[Front-end code edit data]
______________________________

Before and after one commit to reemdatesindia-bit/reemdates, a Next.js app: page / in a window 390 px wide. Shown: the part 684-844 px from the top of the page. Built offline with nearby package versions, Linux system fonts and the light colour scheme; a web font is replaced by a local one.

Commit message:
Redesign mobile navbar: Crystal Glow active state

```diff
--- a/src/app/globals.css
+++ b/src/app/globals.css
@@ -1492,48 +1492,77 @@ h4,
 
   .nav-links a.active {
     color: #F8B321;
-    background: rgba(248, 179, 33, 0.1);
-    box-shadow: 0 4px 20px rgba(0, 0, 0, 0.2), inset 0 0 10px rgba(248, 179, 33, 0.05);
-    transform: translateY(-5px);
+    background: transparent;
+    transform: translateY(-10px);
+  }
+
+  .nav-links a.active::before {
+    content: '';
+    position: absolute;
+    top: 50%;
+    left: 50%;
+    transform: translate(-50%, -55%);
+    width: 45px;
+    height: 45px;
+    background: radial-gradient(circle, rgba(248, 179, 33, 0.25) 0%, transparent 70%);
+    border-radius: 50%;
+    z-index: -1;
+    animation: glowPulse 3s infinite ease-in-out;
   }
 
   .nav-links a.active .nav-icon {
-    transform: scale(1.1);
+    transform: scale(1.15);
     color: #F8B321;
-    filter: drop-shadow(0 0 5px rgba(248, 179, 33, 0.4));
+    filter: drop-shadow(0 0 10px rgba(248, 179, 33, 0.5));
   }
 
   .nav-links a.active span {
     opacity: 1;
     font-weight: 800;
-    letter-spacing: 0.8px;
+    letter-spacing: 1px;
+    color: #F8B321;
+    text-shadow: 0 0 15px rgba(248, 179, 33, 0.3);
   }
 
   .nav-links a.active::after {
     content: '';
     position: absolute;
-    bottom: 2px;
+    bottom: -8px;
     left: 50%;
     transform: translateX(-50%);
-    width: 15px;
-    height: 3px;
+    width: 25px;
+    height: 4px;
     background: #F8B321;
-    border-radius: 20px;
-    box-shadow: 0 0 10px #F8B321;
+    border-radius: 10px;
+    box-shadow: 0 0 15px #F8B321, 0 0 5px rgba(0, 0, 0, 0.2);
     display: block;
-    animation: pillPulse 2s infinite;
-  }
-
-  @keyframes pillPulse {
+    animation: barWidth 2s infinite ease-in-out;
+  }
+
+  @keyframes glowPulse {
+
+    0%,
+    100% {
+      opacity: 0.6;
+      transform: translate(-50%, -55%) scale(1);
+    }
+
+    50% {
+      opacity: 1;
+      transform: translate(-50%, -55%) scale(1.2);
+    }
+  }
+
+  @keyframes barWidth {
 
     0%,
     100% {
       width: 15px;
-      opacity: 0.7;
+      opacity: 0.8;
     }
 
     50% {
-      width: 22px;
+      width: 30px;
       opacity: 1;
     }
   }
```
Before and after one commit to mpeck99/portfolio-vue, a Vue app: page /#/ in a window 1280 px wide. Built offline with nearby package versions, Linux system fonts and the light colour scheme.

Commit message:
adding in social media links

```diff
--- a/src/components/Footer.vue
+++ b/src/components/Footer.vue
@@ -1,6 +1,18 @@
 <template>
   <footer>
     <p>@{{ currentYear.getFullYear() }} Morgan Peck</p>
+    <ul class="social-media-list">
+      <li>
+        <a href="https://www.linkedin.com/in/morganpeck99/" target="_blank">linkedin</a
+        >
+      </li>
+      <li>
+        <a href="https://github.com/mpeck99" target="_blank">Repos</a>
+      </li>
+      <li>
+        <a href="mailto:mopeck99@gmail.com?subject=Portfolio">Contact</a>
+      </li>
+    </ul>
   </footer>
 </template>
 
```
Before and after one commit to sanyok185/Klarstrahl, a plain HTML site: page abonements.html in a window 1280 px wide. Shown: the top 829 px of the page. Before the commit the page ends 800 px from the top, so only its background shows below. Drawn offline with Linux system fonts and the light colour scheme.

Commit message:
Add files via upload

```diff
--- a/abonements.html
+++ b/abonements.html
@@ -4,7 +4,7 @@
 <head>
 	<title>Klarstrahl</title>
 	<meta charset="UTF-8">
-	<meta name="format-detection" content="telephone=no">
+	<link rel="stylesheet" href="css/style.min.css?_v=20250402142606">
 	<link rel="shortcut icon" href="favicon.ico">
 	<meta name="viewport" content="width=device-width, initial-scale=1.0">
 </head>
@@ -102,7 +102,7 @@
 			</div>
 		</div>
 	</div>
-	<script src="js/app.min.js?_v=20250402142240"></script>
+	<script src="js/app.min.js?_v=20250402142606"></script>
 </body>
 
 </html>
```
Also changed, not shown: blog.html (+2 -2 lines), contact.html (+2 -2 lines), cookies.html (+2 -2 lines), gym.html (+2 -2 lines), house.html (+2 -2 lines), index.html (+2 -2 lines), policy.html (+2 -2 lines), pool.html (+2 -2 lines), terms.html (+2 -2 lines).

______________________________

Task goal
Take the entries above and repeat them verbatim.

Output for this exercise
Before and after one commit to reemdatesindia-bit/reemdates, a Next.js app: page / in a window 390 px wide. Shown: the part 684-844 px from the top of the page. Built offline with nearby package versions, Linux system fonts and the light colour scheme; a web font is replaced by a local one.

Commit message:
Redesign mobile navbar: Crystal Glow active state

```diff
--- a/src/app/globals.css
+++ b/src/app/globals.css
@@ -1492,48 +1492,77 @@ h4,
 
   .nav-links a.active {
     color: #F8B321;
-    background: rgba(248, 179, 33, 0.1);
-    box-shadow: 0 4px 20px rgba(0, 0, 0, 0.2), inset 0 0 10px rgba(248, 179, 33, 0.05);
-    transform: translateY(-5px);
+    background: transparent;
+    transform: translateY(-10px);
+  }
+
+  .nav-links a.active::before {
+    content: '';
+    position: absolute;
+    top: 50%;
+    left: 50%;
+    transform: translate(-50%, -55%);
+    width: 45px;
+    height: 45px;
+    background: radial-gradient(circle, rgba(248, 179, 33, 0.25) 0%, transparent 70%);
+    border-radius: 50%;
+    z-index: -1;
+    animation: glowPulse 3s infinite ease-in-out;
   }
 
   .nav-links a.active .nav-icon {
-    transform: scale(1.1);
+    transform: scale(1.15);
     color: #F8B321;
-    filter: drop-shadow(0 0 5px rgba(248, 179, 33, 0.4));
+    filter: drop-shadow(0 0 10px rgba(248, 179, 33, 0.5));
   }
 
   .nav-links a.active span {
     opacity: 1;
     font-weight: 800;
-    letter-spacing: 0.8px;
+    letter-spacing: 1px;
+    color: #F8B321;
+    text-shadow: 0 0 15px rgba(248, 179, 33, 0.3);
   }
 
   .nav-links a.active::after {
     content: '';
     position: absolute;
-    bottom: 2px;
+    bottom: -8px;
     left: 50%;
     transform: translateX(-50%);
-    width: 15px;
-    height: 3px;
+    width: 25px;
+    height: 4px;
     background: #F8B321;
-    border-radius: 20px;
-    box-shadow: 0 0 10px #F8B321;
+    border-radius: 10px;
+    box-shadow: 0 0 15px #F8B321, 0 0 5px rgba(0, 0, 0, 0.2);
     display: block;
-    animation: pillPulse 2s infinite;
-  }
-
-  @keyframes pillPulse {
+    animation: barWidth 2s infinite ease-in-out;
+  }
+
+  @keyframes glowPulse {
+
+    0%,
+    100% {
+      opacity: 0.6;
+      transform: translate(-50%, -55%) scale(1);
+    }
+
+    50% {
+      opacity: 1;
+      transform: translate(-50%, -55%) scale(1.2);
+    }
+  }
+
+  @keyframes barWidth {
 
     0%,
     100% {
       width: 15px;
-      opacity: 0.7;
+      opacity: 0.8;
     }
 
     50% {
-      width: 22px;
+      width: 30px;
       opacity: 1;
     }
   }
```
Before and after one commit to mpeck99/portfolio-vue, a Vue app: page /#/ in a window 1280 px wide. Built offline with nearby package versions, Linux system fonts and the light colour scheme.

Commit message:
adding in social media links

```diff
--- a/src/components/Footer.vue
+++ b/src/components/Footer.vue
@@ -1,6 +1,18 @@
 <template>
   <footer>
     <p>@{{ currentYear.getFullYear() }} Morgan Peck</p>
+    <ul class="social-media-list">
+      <li>
+        <a href="https://www.linkedin.com/in/morganpeck99/" target="_blank">linkedin</a
+        >
+      </li>
+      <li>
+        <a href="https://github.com/mpeck99" target="_blank">Repos</a>
+      </li>
+      <li>
+        <a href="mailto:mopeck99@gmail.com?subject=Portfolio">Contact</a>
+      </li>
+    </ul>
   </footer>
 </template>
 
```
Before and after one commit to sanyok185/Klarstrahl, a plain HTML site: page abonements.html in a window 1280 px wide. Shown: the top 829 px of the page. Before the commit the page ends 800 px from the top, so only its background shows below. Drawn offline with Linux system fonts and the light colour scheme.

Commit message:
Add files via upload

```diff
--- a/abonements.html
+++ b/abonements.html
@@ -4,7 +4,7 @@
 <head>
 	<title>Klarstrahl</title>
 	<meta charset="UTF-8">
-	<meta name="format-detection" content="telephone=no">
+	<link rel="stylesheet" href="css/style.min.css?_v=20250402142606">
 	<link rel="shortcut icon" href="favicon.ico">
 	<meta name="viewport" content="width=device-width, initial-scale=1.0">
 </head>
@@ -102,7 +102,7 @@
 			</div>
 		</div>
 	</div>
-	<script src="js/app.min.js?_v=20250402142240"></script>
+	<script src="js/app.min.js?_v=20250402142606"></script>
 </body>
 
 </html>
```
Also changed, not shown: blog.html (+2 -2 lines), contact.html (+2 -2 lines), cookies.html (+2 -2 lines), gym.html (+2 -2 lines), house.html (+2 -2 lines), index.html (+2 -2 lines), policy.html (+2 -2 lines), pool.html (+2 -2 lines), terms.html (+2 -2 lines).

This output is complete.